"At the same time, the Air Force had its own Studies and Analysis group, AF/SA, and its head, General Glen Kent, brief the Air Staff on possible modifications to the F-X program to make it lighter and less complex while still keeping it the basic F-X.73 But OSD/SA and AF/SA theory collided with a real world requirement as the Soviets began to field the MiG-25 ìFoxbatî fighter, whose Mach 2+ speed and 60,000-foot altitude capabilities put it out of the performance envelope of the Red Bird and a downgraded F-X, so the idea of a less capable F-X disappeared."
The "Blue Bird" simply isn't mentioned on page 87. Rsemmes92 (talk) 13:54, 9 November 2023 (UTC)[reply]
My apologies, I was going by PDF page 88 and 87, with PDF page 88 coincidentally also mentioning the MiG-25 Foxbat by name, so I thought that was what you were referring to. Starting on PDF page 87, document page 76, is the section on "Blue Bird," which by name includes the MiG-25 (on document page 77) as one of the reasons for the push for the Blue Bird concept. It even lists the famous 1967 airshow. --OuroborosCobra (talk) 15:35, 9 November 2023 (UTC)[reply]
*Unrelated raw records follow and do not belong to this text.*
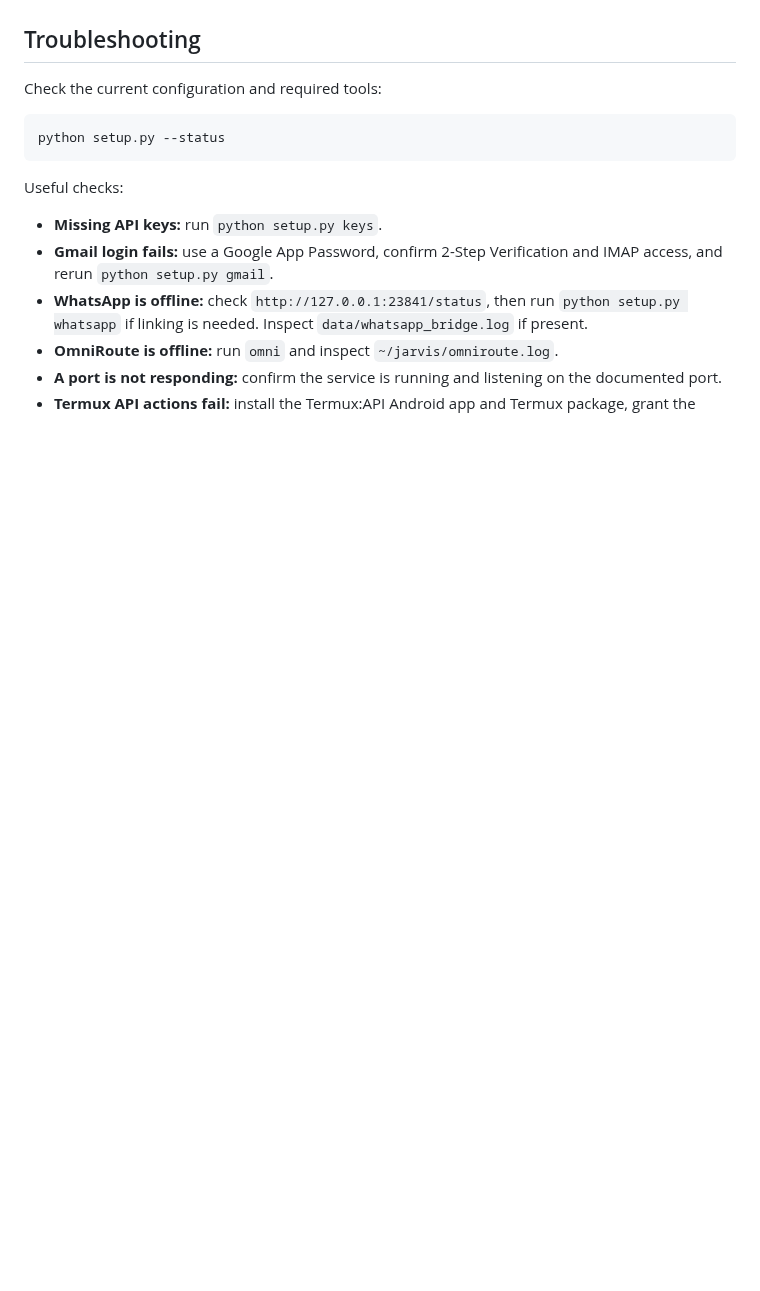
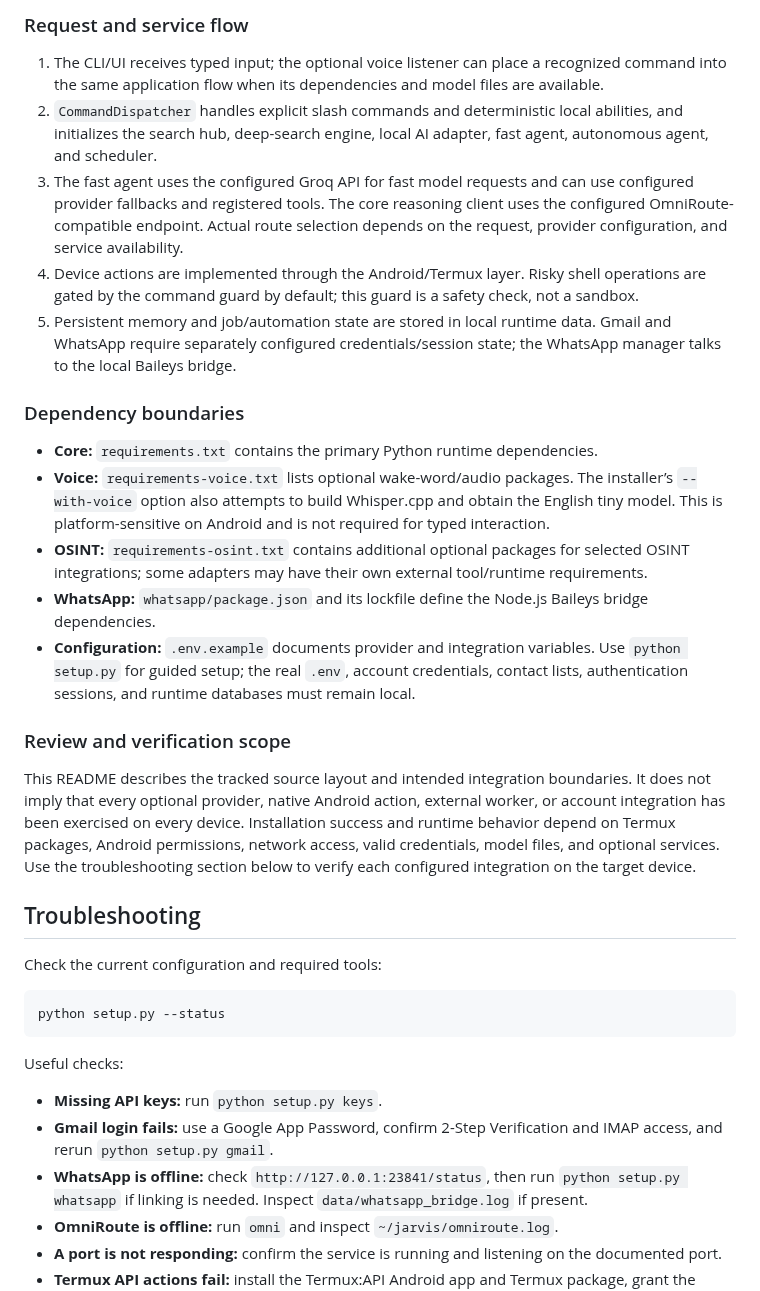
Before and after one commit to suyogpawate-lab/jarvis, a Markdown page: README.md, the part around one of its changes. Drawn GitHub-style; blank space fills up the shorter version.

Commit message:
docs: document repository architecture and source map

```diff
--- a/README.md
+++ b/README.md
@@ -279,3 +311,23 @@ The `/screen` routes accept screen-layout data for integrations. Do not expose t
+### Request and service flow
+
+1. The CLI/UI receives typed input; the optional voice listener can place a recognized command into the same application flow when its dependencies and model files are available.
+2. `CommandDispatcher` handles explicit slash commands and deterministic local abilities, and initializes the search hub, deep-search engine, local AI adapter, fast agent, autonomous agent, and scheduler.
+3. The fast agent uses the configured Groq API for fast model requests and can use configured provider fallbacks and registered tools. The core reasoning client uses the configured OmniRoute-compatible endpoint. Actual route selection depends on the request, provider configuration, and service availability.
+4. Device actions are implemented through the Android/Termux layer. Risky shell operations are gated by the command guard by default; this guard is a safety check, not a sandbox.
+5. Persistent memory and job/automation state are stored in local runtime data. Gmail and WhatsApp require separately configured credentials/session state; the WhatsApp manager talks to the local Baileys bridge.
+
+### Dependency boundaries
+
+- **Core:** `requirements.txt` contains the primary Python runtime dependencies.
+- **Voice:** `requirements-voice.txt` lists optional wake-word/audio packages. The installer’s `--with-voice` option also attempts to build Whisper.cpp and obtain the English tiny model. This is platform-sensitive on Android and is not required for typed interaction.
+- **OSINT:** `requirements-osint.txt` contains additional optional packages for selected OSINT integrations; some adapters may have their own external tool/runtime requirements.
+- **WhatsApp:** `whatsapp/package.json` and its lockfile define the Node.js Baileys bridge dependencies.
+- **Configuration:** `.env.example` documents provider and integration variables. Use `python setup.py` for guided setup; the real `.env`, account credentials, contact lists, authentication sessions, and runtime databases must remain local.
+
+### Review and verification scope
+
+This README describes the tracked source layout and intended integration boundaries. It does not imply that every optional provider, native Android action, external worker, or account integration has been exercised on every device. Installation success and runtime behavior depend on Termux packages, Android permissions, network access, valid credentials, model files, and optional services. Use the troubleshooting section below to verify each configured integration on the target device.
+
 ## Troubleshooting
 
 Check the current configuration and required tools:
```
Also changed, not shown: other parts of README.md (+32 -0 lines).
I'm waiting on a FOIA for the official (still classified) USAF history of the F-15, hopefully this can be cleared up. Rsemmes92 (talk) 17:49, 9 November 2023 (UTC)[reply]
Very cool! I would love to read that if you can get it. --OuroborosCobra (talk) 18:05, 9 November 2023 (UTC)[reply]
@Rsemmes92 Two months on, I'm guessing it was denied or hasn't been answered? --OuroborosCobra (talk) 17:03, 7 January 2024 (UTC)[reply]
They're taking their time approving it. Rsemmes92 (talk) 18:03, 7 January 2024 (UTC)[reply]
Here's the document - The document catalog the USAF had was outdated and this was declassified in 2008. Rsemmes92 (talk) 15:13, 27 March 2024 (UTC)[reply]